#### WORK INSTRUCTION:
Search the data for the word "import" and copy every line that contains it.

#### MATERIAL SHOWN:
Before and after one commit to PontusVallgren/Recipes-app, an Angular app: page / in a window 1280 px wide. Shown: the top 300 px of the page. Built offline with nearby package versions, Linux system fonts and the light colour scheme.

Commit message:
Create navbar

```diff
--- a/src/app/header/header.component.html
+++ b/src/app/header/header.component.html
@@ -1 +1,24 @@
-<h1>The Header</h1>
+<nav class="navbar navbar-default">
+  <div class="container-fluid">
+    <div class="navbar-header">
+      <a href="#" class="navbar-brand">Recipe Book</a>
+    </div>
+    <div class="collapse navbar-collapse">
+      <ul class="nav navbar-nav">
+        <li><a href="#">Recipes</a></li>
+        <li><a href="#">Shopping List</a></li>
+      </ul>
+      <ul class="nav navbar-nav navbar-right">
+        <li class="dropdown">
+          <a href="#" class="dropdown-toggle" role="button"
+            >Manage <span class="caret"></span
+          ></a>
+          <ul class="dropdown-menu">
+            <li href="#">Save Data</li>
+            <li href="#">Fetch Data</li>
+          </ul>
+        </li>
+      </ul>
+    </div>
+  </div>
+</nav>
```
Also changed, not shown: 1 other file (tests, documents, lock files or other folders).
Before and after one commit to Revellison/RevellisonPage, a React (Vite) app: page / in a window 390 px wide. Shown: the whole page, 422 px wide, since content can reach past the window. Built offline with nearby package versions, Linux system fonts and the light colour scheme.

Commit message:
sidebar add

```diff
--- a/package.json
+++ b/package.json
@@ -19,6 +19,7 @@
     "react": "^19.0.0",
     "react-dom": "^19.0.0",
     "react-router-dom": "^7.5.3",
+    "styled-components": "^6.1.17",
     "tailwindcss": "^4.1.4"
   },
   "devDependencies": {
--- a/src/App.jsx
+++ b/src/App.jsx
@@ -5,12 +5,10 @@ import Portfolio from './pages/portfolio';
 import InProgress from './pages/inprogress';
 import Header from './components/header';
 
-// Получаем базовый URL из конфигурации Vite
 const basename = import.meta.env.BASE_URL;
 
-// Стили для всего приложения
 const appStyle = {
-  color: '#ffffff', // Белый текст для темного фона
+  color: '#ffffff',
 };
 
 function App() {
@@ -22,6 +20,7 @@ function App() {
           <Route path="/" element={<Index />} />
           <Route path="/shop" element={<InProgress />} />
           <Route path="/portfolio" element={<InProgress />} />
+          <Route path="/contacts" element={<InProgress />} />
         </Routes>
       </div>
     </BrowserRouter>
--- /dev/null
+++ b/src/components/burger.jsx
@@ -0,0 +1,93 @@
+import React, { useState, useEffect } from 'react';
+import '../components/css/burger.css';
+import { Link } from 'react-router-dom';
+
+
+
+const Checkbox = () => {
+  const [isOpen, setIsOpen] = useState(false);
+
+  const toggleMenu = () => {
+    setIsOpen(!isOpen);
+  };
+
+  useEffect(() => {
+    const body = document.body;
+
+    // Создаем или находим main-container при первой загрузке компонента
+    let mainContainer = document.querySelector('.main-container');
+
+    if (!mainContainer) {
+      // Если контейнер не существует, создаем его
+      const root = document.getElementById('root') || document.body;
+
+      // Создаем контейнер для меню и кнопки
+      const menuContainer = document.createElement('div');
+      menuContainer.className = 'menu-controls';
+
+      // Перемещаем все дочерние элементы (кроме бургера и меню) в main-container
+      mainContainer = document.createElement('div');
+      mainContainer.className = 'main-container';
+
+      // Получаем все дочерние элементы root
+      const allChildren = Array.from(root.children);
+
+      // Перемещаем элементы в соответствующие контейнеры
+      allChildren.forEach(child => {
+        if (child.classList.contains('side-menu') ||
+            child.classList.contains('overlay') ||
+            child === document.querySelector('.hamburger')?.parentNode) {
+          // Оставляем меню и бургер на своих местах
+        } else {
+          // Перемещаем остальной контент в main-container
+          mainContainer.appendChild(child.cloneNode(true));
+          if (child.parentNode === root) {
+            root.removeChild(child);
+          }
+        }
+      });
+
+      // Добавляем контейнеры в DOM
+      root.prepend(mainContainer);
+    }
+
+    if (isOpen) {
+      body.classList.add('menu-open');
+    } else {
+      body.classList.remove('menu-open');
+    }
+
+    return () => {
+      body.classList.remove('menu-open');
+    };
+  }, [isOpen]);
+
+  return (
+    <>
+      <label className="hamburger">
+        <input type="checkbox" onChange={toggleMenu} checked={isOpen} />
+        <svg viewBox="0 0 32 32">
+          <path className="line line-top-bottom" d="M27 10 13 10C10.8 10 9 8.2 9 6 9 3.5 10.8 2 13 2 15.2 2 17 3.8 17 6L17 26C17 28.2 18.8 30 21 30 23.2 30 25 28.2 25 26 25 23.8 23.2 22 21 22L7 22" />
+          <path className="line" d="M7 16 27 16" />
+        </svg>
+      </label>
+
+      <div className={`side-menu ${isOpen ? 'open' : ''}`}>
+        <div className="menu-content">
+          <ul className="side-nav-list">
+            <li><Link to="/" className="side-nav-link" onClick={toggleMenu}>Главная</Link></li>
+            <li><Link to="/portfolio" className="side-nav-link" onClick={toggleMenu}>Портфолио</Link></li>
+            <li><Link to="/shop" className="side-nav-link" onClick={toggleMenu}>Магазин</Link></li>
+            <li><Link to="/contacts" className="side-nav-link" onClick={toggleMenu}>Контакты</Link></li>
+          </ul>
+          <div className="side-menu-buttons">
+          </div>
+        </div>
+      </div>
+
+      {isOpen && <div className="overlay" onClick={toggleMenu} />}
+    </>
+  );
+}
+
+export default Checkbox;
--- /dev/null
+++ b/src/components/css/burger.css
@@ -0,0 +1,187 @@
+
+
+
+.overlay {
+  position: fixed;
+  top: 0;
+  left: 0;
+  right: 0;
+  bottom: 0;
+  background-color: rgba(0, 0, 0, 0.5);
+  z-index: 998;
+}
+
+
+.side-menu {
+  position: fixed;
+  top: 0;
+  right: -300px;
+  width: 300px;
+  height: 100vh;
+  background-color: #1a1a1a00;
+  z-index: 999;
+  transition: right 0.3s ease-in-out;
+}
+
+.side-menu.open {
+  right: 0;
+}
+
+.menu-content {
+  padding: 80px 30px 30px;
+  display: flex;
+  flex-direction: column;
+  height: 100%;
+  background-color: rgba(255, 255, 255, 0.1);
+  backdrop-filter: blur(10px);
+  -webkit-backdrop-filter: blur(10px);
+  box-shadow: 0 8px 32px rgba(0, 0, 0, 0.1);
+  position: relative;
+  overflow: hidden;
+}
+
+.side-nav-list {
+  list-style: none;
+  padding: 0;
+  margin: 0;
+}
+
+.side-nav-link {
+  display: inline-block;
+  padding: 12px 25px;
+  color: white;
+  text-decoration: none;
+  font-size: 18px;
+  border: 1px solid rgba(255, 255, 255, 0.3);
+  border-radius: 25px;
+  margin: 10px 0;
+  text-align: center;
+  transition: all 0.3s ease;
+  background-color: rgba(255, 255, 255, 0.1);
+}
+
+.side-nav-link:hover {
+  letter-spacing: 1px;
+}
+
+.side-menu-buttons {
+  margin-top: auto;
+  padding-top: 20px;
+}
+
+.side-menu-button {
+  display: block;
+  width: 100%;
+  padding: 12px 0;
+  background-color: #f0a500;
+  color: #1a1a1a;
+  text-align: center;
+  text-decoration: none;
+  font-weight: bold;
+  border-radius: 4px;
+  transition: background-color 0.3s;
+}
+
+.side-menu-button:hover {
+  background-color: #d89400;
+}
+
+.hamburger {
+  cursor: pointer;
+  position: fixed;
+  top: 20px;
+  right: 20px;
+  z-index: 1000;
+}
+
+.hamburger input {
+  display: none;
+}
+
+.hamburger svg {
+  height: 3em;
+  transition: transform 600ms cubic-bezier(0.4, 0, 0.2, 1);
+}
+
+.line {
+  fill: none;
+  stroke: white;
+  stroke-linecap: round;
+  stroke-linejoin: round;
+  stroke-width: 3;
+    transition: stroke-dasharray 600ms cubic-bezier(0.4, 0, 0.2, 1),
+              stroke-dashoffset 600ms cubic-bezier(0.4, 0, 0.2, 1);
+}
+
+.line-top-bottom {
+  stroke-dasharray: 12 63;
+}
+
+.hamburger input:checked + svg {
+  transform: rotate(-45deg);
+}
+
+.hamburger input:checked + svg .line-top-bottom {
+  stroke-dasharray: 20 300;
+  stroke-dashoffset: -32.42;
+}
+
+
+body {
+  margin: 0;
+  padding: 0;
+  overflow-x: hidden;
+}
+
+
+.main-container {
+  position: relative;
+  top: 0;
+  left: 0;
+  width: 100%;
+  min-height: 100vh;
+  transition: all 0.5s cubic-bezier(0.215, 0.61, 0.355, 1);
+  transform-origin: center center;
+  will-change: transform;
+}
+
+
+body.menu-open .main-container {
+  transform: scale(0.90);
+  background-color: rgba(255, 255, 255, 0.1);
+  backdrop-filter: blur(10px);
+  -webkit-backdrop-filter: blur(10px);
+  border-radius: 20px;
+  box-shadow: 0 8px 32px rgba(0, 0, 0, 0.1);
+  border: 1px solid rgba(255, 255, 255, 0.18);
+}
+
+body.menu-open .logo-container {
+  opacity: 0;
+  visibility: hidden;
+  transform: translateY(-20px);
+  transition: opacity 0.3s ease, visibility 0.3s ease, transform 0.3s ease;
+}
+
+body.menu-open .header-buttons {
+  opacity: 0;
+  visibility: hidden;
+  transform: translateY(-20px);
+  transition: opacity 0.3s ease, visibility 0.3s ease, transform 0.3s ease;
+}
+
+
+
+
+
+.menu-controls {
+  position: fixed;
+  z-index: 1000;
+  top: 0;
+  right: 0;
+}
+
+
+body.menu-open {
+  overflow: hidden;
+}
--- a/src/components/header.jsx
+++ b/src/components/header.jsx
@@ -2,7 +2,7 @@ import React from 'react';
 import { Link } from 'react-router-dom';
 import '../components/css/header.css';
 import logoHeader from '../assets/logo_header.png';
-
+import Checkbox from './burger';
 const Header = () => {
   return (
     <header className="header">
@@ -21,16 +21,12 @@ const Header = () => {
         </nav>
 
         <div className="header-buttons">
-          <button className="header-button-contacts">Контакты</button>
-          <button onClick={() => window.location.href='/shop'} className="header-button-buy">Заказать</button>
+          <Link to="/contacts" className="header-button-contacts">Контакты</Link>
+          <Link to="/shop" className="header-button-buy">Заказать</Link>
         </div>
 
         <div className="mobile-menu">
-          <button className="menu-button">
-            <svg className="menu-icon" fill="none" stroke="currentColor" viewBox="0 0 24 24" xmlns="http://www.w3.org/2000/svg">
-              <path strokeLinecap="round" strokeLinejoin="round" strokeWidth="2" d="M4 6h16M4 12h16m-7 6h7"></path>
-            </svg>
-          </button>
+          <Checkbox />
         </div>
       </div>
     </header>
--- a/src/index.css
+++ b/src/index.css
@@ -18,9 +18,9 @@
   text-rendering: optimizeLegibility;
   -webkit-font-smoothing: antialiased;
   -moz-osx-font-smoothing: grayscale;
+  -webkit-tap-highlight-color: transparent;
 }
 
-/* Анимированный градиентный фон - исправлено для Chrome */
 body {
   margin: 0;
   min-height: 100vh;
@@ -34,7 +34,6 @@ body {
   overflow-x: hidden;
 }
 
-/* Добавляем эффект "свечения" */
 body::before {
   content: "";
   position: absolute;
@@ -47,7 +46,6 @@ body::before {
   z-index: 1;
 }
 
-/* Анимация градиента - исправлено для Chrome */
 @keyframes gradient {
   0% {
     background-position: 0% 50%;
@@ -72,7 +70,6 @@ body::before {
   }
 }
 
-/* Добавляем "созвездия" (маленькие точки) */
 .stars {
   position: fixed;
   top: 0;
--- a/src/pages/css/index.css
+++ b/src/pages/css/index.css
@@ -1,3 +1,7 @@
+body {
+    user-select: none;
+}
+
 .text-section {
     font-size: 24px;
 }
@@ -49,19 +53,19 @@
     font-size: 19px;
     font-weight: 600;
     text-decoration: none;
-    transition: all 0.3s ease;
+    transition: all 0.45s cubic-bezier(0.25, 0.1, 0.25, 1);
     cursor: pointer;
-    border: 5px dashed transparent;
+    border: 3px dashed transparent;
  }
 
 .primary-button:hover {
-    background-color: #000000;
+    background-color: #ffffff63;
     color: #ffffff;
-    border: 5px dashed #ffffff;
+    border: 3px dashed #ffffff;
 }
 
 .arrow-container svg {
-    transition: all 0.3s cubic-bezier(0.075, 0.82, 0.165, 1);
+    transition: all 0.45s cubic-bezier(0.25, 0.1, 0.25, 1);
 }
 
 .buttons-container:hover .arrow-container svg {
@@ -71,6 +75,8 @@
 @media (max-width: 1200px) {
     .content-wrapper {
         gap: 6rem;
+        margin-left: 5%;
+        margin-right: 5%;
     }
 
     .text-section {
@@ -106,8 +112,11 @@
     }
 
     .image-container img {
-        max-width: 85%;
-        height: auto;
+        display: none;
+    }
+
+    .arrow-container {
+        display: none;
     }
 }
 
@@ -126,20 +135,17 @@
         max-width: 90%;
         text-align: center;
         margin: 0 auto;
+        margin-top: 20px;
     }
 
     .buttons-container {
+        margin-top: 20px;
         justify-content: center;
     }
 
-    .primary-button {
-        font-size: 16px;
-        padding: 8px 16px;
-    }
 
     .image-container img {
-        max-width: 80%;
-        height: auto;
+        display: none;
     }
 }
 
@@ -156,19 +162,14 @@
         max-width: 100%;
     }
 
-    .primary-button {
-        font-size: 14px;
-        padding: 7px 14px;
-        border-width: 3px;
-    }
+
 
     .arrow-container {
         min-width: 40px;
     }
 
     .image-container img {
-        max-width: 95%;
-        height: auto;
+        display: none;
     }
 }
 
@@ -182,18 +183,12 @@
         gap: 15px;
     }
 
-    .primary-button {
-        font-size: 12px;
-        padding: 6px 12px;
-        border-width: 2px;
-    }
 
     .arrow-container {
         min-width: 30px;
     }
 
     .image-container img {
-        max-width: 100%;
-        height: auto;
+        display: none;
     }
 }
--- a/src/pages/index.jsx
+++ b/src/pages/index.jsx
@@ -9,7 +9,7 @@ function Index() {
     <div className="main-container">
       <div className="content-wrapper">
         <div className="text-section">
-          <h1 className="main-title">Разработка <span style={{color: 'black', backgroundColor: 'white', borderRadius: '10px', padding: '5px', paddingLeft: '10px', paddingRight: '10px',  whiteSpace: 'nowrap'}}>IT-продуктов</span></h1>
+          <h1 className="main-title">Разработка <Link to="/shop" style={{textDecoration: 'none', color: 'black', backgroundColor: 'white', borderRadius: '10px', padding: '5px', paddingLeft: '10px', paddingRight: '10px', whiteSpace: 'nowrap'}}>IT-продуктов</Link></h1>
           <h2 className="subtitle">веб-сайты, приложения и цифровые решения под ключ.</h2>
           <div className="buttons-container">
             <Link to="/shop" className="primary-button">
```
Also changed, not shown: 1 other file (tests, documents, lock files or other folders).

#### REPLY TO THE TASK:
@@ -5,12 +5,10 @@ import Portfolio from './pages/portfolio';
 import InProgress from './pages/inprogress';
 import Header from './components/header';
 const basename = import.meta.env.BASE_URL;
+import React, { useState, useEffect } from 'react';
+import '../components/css/burger.css';
+import { Link } from 'react-router-dom';
@@ -2,7 +2,7 @@ import React from 'react';
 import { Link } from 'react-router-dom';
 import '../components/css/header.css';
 import logoHeader from '../assets/logo_header.png';
+import Checkbox from './burger';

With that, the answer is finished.